DATA.
↓↓↓

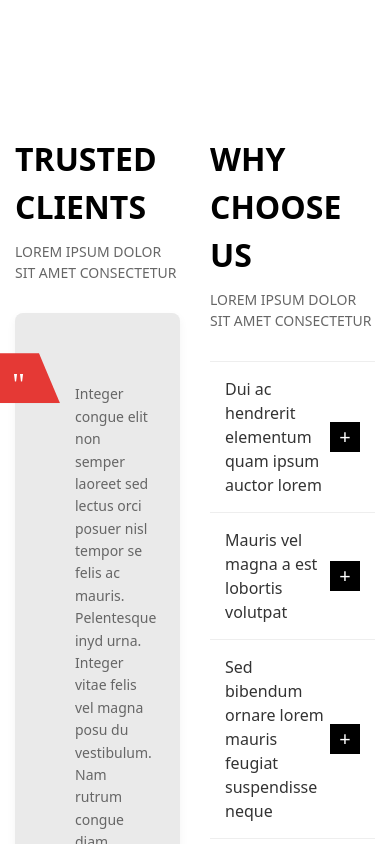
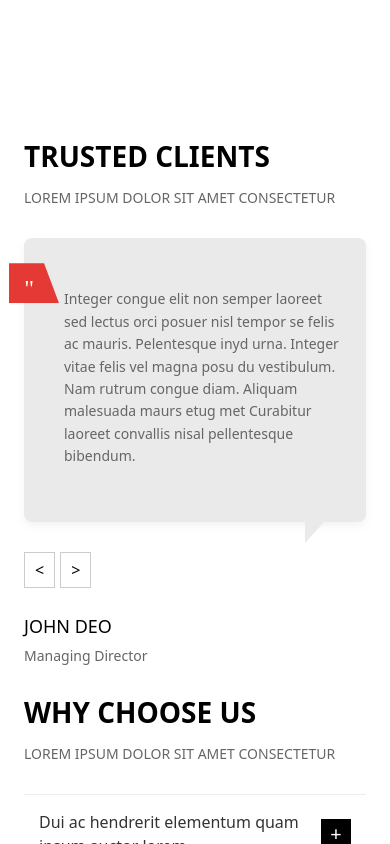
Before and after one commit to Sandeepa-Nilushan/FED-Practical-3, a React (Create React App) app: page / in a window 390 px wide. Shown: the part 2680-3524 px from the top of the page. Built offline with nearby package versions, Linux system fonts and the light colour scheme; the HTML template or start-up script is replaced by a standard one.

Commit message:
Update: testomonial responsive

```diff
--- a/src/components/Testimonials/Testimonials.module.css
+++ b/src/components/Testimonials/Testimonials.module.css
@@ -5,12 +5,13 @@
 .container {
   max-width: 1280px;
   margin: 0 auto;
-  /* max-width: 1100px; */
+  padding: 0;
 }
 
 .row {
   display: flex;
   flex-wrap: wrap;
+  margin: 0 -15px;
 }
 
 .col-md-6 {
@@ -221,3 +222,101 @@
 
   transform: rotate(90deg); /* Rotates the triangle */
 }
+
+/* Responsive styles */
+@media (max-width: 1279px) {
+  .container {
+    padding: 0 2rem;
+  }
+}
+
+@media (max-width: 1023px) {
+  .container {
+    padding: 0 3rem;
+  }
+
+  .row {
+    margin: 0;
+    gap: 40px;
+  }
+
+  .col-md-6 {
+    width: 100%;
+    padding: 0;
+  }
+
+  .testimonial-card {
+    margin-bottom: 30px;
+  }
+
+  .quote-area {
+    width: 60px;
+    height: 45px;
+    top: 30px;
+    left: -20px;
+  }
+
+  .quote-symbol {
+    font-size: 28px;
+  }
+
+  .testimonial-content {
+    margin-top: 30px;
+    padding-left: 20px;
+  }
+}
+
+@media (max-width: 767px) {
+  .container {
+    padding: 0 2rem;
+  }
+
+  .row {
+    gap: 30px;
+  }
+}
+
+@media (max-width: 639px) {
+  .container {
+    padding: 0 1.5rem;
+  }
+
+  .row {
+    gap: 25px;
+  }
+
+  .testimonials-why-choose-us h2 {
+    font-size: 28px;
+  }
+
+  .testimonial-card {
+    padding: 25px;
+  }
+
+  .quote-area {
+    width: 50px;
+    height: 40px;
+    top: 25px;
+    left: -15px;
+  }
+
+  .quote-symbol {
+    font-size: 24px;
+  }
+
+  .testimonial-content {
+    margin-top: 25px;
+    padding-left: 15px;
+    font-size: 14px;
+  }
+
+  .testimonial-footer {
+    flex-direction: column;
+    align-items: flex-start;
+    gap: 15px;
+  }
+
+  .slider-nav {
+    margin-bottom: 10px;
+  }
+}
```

↑↑↑
↓↓↓

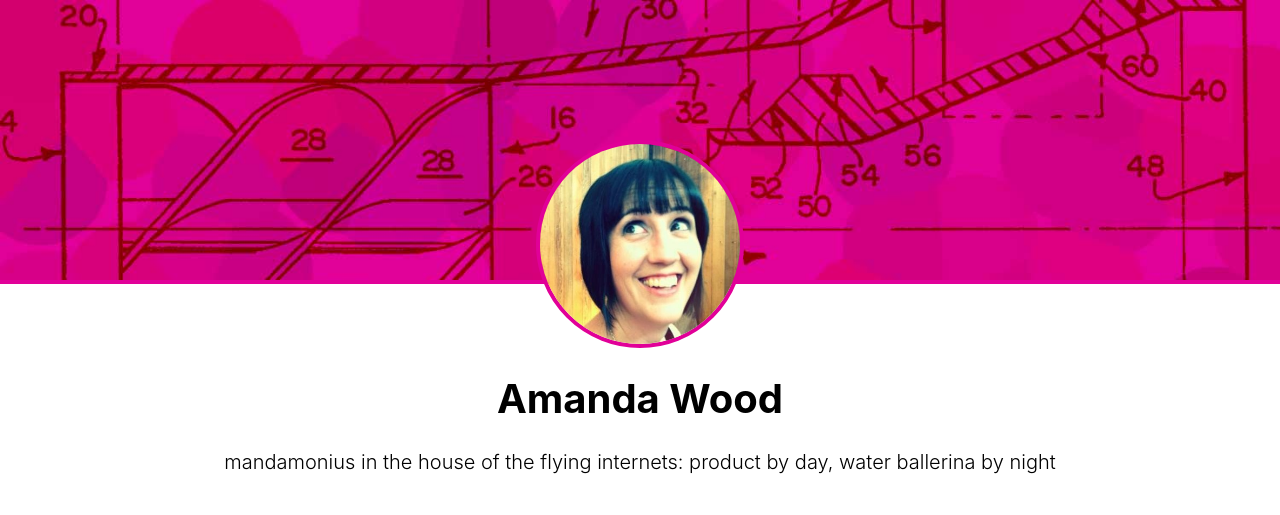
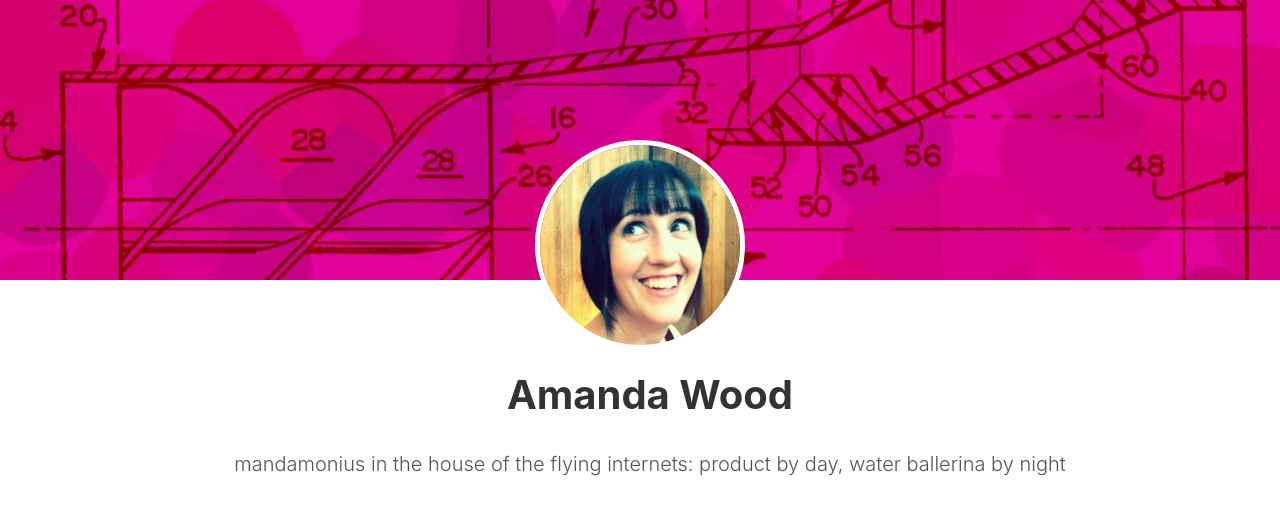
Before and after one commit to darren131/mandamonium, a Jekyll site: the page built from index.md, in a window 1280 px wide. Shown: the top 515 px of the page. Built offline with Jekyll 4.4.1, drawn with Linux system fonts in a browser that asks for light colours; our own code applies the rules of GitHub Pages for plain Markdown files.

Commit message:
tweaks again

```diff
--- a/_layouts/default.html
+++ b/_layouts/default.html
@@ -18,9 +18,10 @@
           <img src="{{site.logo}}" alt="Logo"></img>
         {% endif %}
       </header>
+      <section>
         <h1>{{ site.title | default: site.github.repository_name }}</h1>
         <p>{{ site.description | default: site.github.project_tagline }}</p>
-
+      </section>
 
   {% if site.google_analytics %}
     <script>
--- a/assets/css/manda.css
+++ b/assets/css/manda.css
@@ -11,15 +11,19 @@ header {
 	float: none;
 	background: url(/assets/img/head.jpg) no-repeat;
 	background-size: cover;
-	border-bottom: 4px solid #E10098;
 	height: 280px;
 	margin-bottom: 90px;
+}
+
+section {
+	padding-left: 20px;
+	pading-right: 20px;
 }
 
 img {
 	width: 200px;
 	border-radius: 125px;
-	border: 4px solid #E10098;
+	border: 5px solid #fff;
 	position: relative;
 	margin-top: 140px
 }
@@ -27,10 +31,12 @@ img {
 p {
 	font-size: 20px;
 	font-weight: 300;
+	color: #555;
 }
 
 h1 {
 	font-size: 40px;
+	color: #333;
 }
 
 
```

↑↑↑

WHAT YOU HAVE TO DO.
Where a line of the entries contains the word "left", count it, then state the total and nothing else.

RESPONSE TO THIS EXERCISE.
5